XT: Thanks to all the tours, gigs, recordings and shared life experience in rehearsals and trips (hours and hours by plane or car) I have drunk from the original source of the precious elixir of true jazz. They have never taught me a music class.
AAJ: About a month ago you played with Raimundo Amador, by the IVAM (Modern Art Valencian Institute). How was the experience? Did you have the chance to rehearse?
XT: Raimundo is an accomplished musician. I learned a lot spending time and playing with him. He's a great person and he's very involved in music and the values it stands for. With Raimundo, as well as with other great musicians there's no need to rehearse in order to get on stage. We get on to play and at that moment something beautiful and interesting is created. In my opinion, that's the greatness and definition of jazz; the capacity of creating depending on what's going on at each moment.
AAJ: After reading many headlines and articles, both from national and international press, it seems you enjoy a prestigious position: you're respected both by colleagues and critics. What are your next goals?
XT: I've been into music many years, studying, playing gigs, collaborating in different projects, recording my records and producing other people's. I'm passionate about creating new projects and setting new aims and objectives. Currently I'm involved in an interesting and original project that we're carrying out in the IVAM. It's an attractive initiative that continuously promotes creation and experimentation around jazz music. As an integrated part of the museum activities it widens the offer to other arts like avant-garde jazz. My aim is to keep working, and I would love to contribute to consolidating Valencia as a cultural focus, known for its innovation and modernity. Also, making easier the integration of new social groups from different cultures through music, and giving support to cross-cultural interaction.

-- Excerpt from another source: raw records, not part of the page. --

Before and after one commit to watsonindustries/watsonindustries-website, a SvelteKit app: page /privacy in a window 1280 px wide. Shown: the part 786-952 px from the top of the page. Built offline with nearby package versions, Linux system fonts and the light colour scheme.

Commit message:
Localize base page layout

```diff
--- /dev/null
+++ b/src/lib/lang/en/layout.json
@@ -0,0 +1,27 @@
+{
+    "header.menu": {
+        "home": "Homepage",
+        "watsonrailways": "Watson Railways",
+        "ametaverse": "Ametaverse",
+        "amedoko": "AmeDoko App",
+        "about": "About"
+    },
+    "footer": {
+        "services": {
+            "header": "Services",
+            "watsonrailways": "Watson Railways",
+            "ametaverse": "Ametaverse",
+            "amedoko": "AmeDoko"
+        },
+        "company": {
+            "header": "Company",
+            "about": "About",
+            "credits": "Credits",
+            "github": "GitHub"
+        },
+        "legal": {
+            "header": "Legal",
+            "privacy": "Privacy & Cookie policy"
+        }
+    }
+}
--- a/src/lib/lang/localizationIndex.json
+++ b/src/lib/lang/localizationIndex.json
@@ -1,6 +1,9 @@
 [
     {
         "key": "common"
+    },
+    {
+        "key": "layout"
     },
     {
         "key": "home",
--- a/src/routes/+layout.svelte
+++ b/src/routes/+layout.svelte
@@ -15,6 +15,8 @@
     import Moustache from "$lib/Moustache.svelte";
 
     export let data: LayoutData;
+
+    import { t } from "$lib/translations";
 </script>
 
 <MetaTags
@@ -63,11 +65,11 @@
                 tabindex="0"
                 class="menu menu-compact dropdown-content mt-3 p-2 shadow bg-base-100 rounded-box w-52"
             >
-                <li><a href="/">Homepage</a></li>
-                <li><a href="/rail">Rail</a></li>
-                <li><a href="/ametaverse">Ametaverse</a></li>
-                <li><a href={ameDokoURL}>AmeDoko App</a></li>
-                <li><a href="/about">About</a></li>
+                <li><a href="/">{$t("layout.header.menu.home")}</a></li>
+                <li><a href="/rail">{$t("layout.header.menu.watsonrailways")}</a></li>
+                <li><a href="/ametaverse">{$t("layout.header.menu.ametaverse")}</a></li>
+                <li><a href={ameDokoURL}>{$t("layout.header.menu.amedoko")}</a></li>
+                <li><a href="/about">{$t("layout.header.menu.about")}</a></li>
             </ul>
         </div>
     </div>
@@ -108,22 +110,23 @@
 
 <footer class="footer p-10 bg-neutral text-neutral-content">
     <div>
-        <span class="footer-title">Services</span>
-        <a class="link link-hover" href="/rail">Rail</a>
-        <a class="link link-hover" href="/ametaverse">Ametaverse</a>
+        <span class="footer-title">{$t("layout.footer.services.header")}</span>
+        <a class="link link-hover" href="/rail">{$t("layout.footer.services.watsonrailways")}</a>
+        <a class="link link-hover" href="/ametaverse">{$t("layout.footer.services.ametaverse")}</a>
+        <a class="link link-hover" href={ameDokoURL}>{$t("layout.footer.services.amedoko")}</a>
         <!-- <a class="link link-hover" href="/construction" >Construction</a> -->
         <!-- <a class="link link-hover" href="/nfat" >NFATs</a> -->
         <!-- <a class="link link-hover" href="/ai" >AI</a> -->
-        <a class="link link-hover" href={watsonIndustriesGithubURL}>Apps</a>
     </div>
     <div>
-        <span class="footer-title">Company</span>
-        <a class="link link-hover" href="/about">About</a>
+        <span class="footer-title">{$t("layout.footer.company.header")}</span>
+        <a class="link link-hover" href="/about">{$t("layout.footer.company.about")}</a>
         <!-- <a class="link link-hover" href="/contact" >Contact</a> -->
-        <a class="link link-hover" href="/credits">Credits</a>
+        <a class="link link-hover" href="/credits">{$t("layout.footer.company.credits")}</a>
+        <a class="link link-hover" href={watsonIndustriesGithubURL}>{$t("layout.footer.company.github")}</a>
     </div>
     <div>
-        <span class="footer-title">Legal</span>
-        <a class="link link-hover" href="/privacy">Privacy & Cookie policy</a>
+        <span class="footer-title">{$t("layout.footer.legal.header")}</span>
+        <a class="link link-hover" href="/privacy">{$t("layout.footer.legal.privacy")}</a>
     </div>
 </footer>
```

Ximo Tebar, Celebrating Erik Satie (Xabia Jazz, 2009)
Ximo Tebar, Steps (Omix Records, 2008)
Ximo Tebar, Eclipse (Omix Records, 2006)
Ximo Tebar, The Champs, The Jazz Guitar Trio, Vol.4 (Omix Records, 2004)
Ximo Tebar, Embrujado (Omix Records, 2003)
Ximo Tebar, Goes Blue, The Jazz Guitar Trio, Vol.3 (Omix Records, 2001)
Ximo Tebar, So What!, The Jazz Guitar Trio, Vol.2 (WEA, 1997)
Ximo Tebar, Hello Mr. Bennet, The Jazz Guitar Trio, Vol.1 (WEA, 1997)
Ximo Tebar, Son Mediterráneo (WEA, 1995)
Ximo Tebar, Te Kiero Con K (Omix Records, 2002)
Ximo Tebar, Live in Russia (1991)